PEOPLE waiting for electronic services in health care will have to wait another year. The Health Ministry halted the competition over the system to secure, among other things, connections between hospitals and general practitioners’ clinics, and postponed the implementation of its e-Health project to 2017 over concerns that it might have to return some EU funds.

In the wake of the delay, the health insurers now say they doubt the ministry will pass any important reforms to the system by the end of its tenure. They are also asking whether it would be possible to refund the money they have already invested in the project.

“Time is short and we could not implement this project effectively,” said Viliam Čislák, state secretary of the Health Ministry, as quoted by the SITA newswire, adding that “so after the agreement with the Finance Ministry we decided not to use the money, so it can be used for projects the Finance Ministry can implement by the end of 2013 programming period.”

The Health Ministry launched a competition over software components for the National Health Information System (NZIS) worth €40.25 million last summer. The winner was to start preparing the system in December 2013 and finish it by September 2015, the TASR newswire wrote.

The ministry planned to use EU money from the Operational Programme Digitalisation of Society allocated for the 2007-13 period. Thanks to an exception from the European Parliament, Slovakia is able to use the money by the end of 2014 or 2015.

However, because of a complaint submitted by an unsuccessful bidder in the competition, which is currently under scrutiny by the Public Procurement Office, the ministry cannot sign an agreement with the winner. This means that the competition will not end in time and the ministry will not be able to use the EU money earmarked for the project in time, Health Ministry spokeswoman Martina Šoltésová told The Slovak Spectator.

The ministry now plans to use the money allocated for the years 2014-20, Šoltésová added.

Health insurers concerned

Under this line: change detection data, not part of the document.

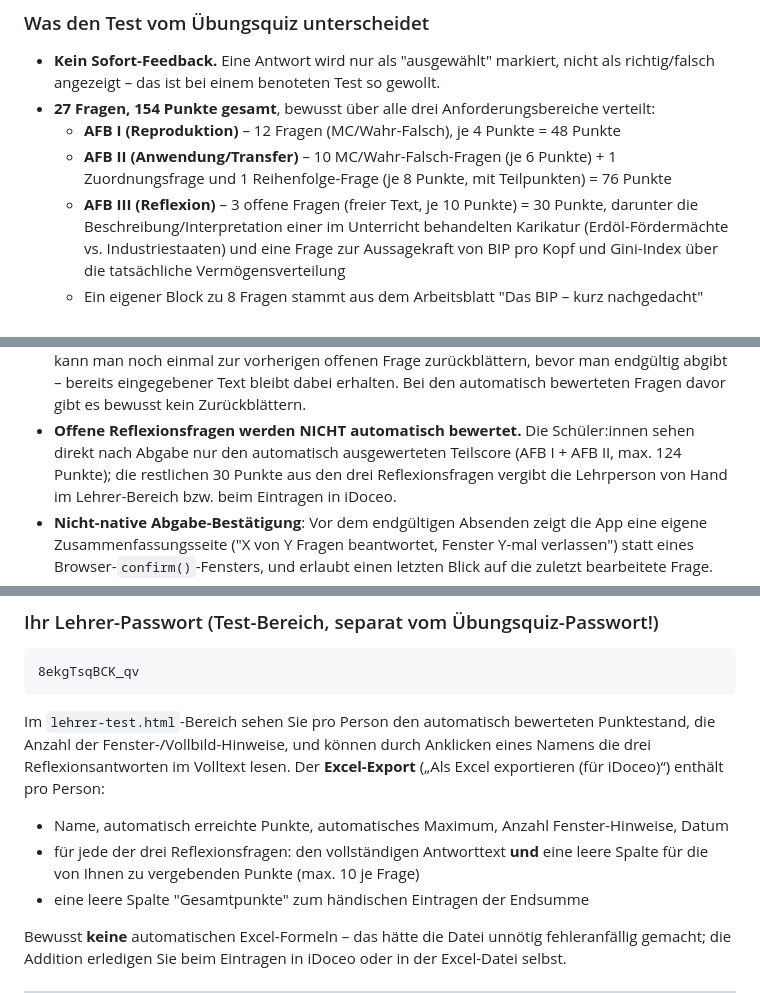
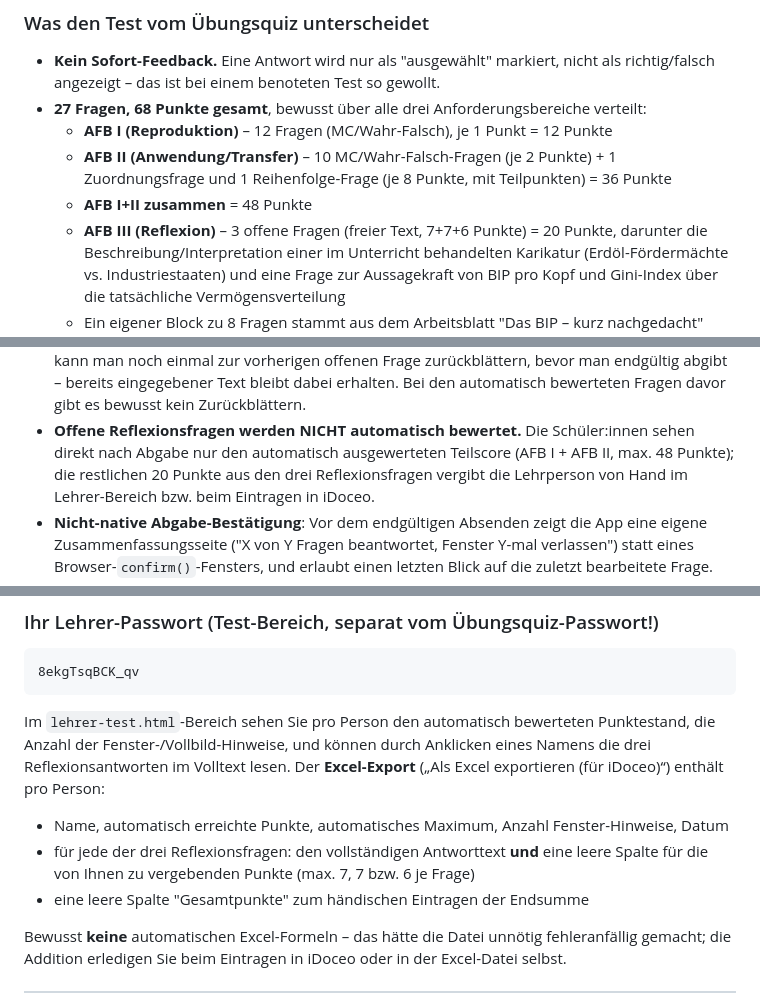
Before and after one commit to Prof-Seidl/GEO-Test-ZdW, a Markdown page: README.md, 3 parts joined by grey strips. GitHub-like rendering.

Commit message:
Update test scoring details in README

```diff
--- a/README.md
+++ b/README.md
@@ -69,11 +69,12 @@ Lösungsblatts "Zentren der Weltwirtschaft").
 
 - **Kein Sofort-Feedback.** Eine Antwort wird nur als "ausgewählt" markiert, nicht
   als richtig/falsch angezeigt – das ist bei einem benoteten Test so gewollt.
-- **27 Fragen, 154 Punkte gesamt**, bewusst über alle drei Anforderungsbereiche verteilt:
-  - **AFB I (Reproduktion)** – 12 Fragen (MC/Wahr-Falsch), je 4 Punkte = 48 Punkte
-  - **AFB II (Anwendung/Transfer)** – 10 MC/Wahr-Falsch-Fragen (je 6 Punkte) + 1
-    Zuordnungsfrage und 1 Reihenfolge-Frage (je 8 Punkte, mit Teilpunkten) = 76 Punkte
-  - **AFB III (Reflexion)** – 3 offene Fragen (freier Text, je 10 Punkte) = 30 Punkte,
+- **27 Fragen, 68 Punkte gesamt**, bewusst über alle drei Anforderungsbereiche verteilt:
+  - **AFB I (Reproduktion)** – 12 Fragen (MC/Wahr-Falsch), je 1 Punkt = 12 Punkte
+  - **AFB II (Anwendung/Transfer)** – 10 MC/Wahr-Falsch-Fragen (je 2 Punkte) + 1
+    Zuordnungsfrage und 1 Reihenfolge-Frage (je 8 Punkte, mit Teilpunkten) = 36 Punkte
+  - **AFB I+II zusammen** = 48 Punkte
+  - **AFB III (Reflexion)** – 3 offene Fragen (freier Text, 7+7+6 Punkte) = 20 Punkte,
     darunter die Beschreibung/Interpretation einer im Unterricht behandelten Karikatur
     (Erdöl-Fördermächte vs. Industriestaaten) und eine Frage zur Aussagekraft von BIP
     pro Kopf und Gini-Index über die tatsächliche Vermögensverteilung
@@ -91,7 +92,7 @@ Lösungsblatts "Zentren der Weltwirtschaft").
   den automatisch bewerteten Fragen davor gibt es bewusst kein Zurückblättern.
 - **Offene Reflexionsfragen werden NICHT automatisch bewertet.** Die Schüler:innen
   sehen direkt nach Abgabe nur den automatisch ausgewerteten Teilscore (AFB I + AFB
-  II, max. 124 Punkte); die restlichen 30 Punkte aus den drei Reflexionsfragen vergibt
+  II, max. 48 Punkte); die restlichen 20 Punkte aus den drei Reflexionsfragen vergibt
   die Lehrperson von Hand im Lehrer-Bereich bzw. beim Eintragen in iDoceo.
 - **Nicht-native Abgabe-Bestätigung**: Vor dem endgültigen Absenden zeigt die App eine
   eigene Zusammenfassungsseite ("X von Y Fragen beantwortet, Fenster Y-mal verlassen")
@@ -136,7 +137,7 @@ eines Namens die drei Reflexionsantworten im Volltext lesen. Der **Excel-Export*
 
 - Name, automatisch erreichte Punkte, automatisches Maximum, Anzahl Fenster-Hinweise, Datum
 - für jede der drei Reflexionsfragen: den vollständigen Antworttext **und** eine
-  leere Spalte für die von Ihnen zu vergebenden Punkte (max. 10 je Frage)
+  leere Spalte für die von Ihnen zu vergebenden Punkte (max. 7, 7 bzw. 6 je Frage)
 - eine leere Spalte "Gesamtpunkte" zum händischen Eintragen der Endsumme
 
 Bewusst **keine** automatischen Excel-Formeln – das hätte die Datei unnötig
```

The Association of Health Insurance Companies (ZZP) however says that the delays in the e-Health project will slow down reforms in the health-care system again. Since the ministry has already postponed another big project, the launch of DRG (Diagnoses Related Groups) classification system that should set the payment scheme for hospitals, it is not sure it will implement any crucial reforms by the end of its tenure, Katarína Kafková, chair of the ZZP, said in a statement provided to The Slovak Spectator.

She also asked how the ministry wants to deal with the poor state of the health-care system.
“We know that the debts of hospitals are rising uncontrollably, and e-Health was to contribute to better management,” Kafková said in a statement.

According to Ivan Uhliarik, MP for the Christian Democratic Movement and former health minister, the fully operational e-Health system may save about €100 million a year, as reported by SITA.

Kafková also expressed doubts about the new deadline for e-Health implementation. Not only will a new government need to implement it, but there is also a risk that the price for the project will increase, she said.

The ZZP also asked what will happen to the money the health insurers already invested in e-Health. For 2013 and 2014 they contributed altogether €13.3 million to the budget of the National Health Information Center (NCZI), a state-run institution responsible for the electronification of the health-care system, and planned to send another €9.4 million this year.

“It is the money from public health insurance, meaning the money allocated for the treatment of patients,” Kafková said. She also asked whether, if the project was postponed, it would not be better to return the funds so they can be used for their original purposes.

No threat to other e-Health projects

This is not the first time the Health Ministry postponed the e-Health project. It started preparing it in 2008, with its implementation planned for 2013. The plan was meant to limit duplicate examinations and tests, and also to secure communication between doctors, hospitals and pharmacies, so patients would not receive the same medication or medication with contradictory effects, the Sme daily wrote.

The Health Ministry, however, stresses that its decision to postpone the implementation of the NZIS will not affect the first support piece of the project, the Electronic Services of the Health Care project, which includes electronic medical records, electronic prescriptions and a national health portal.

“E-Health remains the priority of the ministry and the work on it continues,” Šoltésová said.

Along with halting the public competition over NZIS, the Health Ministry introduced several changes to the e-Health project. One of them is that the NCZI, not health insurers, will be responsible for issuing health cards with electronic chips. The issuing of these cards will be postponed, from this July to September 2015, Sme wrote.

AZZ welcomes these changes and consider it right to postpone the wrongly prepared project, Kafková said. She, however, was surprised that the Health Ministry did not discuss the problems with others active in the health-care sector.

“The health insurers who have experience with their own electronification have offered help with preparing the project several times,” Kafková said. She stressed that the last meeting of the Council for Informatisation and Electronification of Health Care, which ZZP regularly attended, took place in April 2013.